[[ LISTED ENTRIES, beginning ]]

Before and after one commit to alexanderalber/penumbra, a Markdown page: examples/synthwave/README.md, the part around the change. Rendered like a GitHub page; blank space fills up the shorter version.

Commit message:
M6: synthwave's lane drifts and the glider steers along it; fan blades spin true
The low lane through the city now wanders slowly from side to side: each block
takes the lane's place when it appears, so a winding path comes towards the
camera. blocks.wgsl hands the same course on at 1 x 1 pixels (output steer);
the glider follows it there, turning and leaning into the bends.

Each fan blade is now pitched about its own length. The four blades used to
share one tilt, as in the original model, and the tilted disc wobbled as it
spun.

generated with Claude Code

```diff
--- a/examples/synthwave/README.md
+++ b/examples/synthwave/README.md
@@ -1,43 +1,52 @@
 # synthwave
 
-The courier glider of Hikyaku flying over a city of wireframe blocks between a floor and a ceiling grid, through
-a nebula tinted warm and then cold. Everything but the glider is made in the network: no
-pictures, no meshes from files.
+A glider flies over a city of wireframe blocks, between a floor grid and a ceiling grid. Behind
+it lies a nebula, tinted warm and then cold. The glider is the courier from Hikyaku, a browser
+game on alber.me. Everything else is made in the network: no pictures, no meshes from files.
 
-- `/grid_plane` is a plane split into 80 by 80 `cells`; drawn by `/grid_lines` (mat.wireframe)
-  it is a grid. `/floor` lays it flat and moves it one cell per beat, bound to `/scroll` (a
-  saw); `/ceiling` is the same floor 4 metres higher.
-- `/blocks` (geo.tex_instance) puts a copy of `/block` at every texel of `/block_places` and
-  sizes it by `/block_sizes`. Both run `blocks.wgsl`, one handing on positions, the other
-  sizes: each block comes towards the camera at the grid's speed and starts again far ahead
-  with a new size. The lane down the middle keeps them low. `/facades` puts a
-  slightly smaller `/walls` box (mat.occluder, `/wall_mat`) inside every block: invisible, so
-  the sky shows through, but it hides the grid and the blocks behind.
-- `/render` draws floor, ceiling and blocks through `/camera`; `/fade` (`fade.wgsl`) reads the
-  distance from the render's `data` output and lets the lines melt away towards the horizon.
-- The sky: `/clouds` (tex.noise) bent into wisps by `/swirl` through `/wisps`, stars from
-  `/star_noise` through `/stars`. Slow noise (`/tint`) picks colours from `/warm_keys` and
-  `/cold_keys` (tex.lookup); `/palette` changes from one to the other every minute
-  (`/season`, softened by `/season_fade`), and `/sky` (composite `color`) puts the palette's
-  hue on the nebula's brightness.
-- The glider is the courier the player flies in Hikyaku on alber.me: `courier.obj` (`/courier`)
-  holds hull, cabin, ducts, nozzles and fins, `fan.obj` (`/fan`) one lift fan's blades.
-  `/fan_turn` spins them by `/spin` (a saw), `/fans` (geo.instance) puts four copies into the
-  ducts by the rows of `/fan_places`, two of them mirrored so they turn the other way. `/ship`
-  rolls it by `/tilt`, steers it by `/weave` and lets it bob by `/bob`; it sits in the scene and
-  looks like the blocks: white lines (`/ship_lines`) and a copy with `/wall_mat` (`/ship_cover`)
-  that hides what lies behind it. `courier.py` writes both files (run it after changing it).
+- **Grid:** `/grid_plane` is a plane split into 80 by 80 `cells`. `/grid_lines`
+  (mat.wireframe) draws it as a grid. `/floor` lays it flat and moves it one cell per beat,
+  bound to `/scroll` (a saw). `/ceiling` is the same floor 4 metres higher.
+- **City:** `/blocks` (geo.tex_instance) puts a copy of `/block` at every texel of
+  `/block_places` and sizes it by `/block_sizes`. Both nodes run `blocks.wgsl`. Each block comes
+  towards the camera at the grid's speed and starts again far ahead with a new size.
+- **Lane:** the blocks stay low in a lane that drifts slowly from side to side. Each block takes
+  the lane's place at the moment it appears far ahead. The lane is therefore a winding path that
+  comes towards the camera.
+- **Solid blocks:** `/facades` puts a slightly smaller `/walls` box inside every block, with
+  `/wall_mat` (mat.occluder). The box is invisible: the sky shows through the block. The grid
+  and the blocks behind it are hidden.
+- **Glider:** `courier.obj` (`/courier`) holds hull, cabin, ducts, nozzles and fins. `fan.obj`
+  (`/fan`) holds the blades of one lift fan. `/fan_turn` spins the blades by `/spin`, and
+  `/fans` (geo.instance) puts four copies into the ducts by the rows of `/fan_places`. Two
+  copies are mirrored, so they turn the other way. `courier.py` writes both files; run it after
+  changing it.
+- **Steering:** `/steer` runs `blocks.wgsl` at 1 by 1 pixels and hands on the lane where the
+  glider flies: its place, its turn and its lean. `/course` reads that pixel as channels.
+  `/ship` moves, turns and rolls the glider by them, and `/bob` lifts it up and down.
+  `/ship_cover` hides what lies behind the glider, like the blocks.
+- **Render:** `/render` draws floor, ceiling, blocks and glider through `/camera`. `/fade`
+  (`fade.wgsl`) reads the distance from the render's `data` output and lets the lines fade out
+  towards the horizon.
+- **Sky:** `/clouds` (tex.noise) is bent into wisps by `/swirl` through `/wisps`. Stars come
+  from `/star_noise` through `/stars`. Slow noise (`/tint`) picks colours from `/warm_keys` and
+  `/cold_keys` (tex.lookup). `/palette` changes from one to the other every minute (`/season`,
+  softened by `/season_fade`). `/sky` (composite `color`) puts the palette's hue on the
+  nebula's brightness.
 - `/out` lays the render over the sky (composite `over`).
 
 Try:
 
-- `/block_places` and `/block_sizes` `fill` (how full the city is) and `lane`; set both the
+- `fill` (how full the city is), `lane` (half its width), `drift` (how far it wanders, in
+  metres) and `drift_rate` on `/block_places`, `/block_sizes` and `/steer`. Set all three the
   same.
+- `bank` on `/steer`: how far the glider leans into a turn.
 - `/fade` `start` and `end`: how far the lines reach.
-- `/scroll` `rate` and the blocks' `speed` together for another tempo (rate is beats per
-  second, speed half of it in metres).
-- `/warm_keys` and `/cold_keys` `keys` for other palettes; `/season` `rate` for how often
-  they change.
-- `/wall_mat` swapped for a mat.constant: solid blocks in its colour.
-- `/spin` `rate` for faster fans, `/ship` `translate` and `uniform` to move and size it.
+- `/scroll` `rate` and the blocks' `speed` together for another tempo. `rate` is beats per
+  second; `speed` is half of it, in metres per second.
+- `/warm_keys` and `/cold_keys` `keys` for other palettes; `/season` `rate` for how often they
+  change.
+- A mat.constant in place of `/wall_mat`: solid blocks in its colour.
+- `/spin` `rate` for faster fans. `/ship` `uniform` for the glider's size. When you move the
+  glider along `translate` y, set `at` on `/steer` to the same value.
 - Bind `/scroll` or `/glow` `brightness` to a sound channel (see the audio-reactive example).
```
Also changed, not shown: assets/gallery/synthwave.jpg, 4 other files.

[[ LISTED ENTRIES, end ]]
[[ LISTED ENTRIES, beginning ]]

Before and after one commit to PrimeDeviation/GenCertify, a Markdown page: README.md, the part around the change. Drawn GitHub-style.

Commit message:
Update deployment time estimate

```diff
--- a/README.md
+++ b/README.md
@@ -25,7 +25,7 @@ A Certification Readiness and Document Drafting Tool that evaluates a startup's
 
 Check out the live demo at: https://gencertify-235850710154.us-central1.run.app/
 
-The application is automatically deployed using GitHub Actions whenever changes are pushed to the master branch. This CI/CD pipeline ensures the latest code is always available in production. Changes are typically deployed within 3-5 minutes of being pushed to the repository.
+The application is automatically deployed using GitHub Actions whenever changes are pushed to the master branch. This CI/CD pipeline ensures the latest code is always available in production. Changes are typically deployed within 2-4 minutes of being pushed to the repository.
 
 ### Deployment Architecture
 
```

[[ LISTED ENTRIES, end ]]

WHAT YOU HAVE TO DO — Only lines that contain "README" are needed, so copy each of them from the data.

ANSWER FOR THIS EXERCISE —
Before and after one commit to alexanderalber/penumbra, a Markdown page: examples/synthwave/README.md, the part around the change. Rendered like a GitHub page; blank space fills up the shorter version.
--- a/examples/synthwave/README.md
+++ b/examples/synthwave/README.md
Before and after one commit to PrimeDeviation/GenCertify, a Markdown page: README.md, the part around the change. Drawn GitHub-style.
--- a/README.md
+++ b/README.md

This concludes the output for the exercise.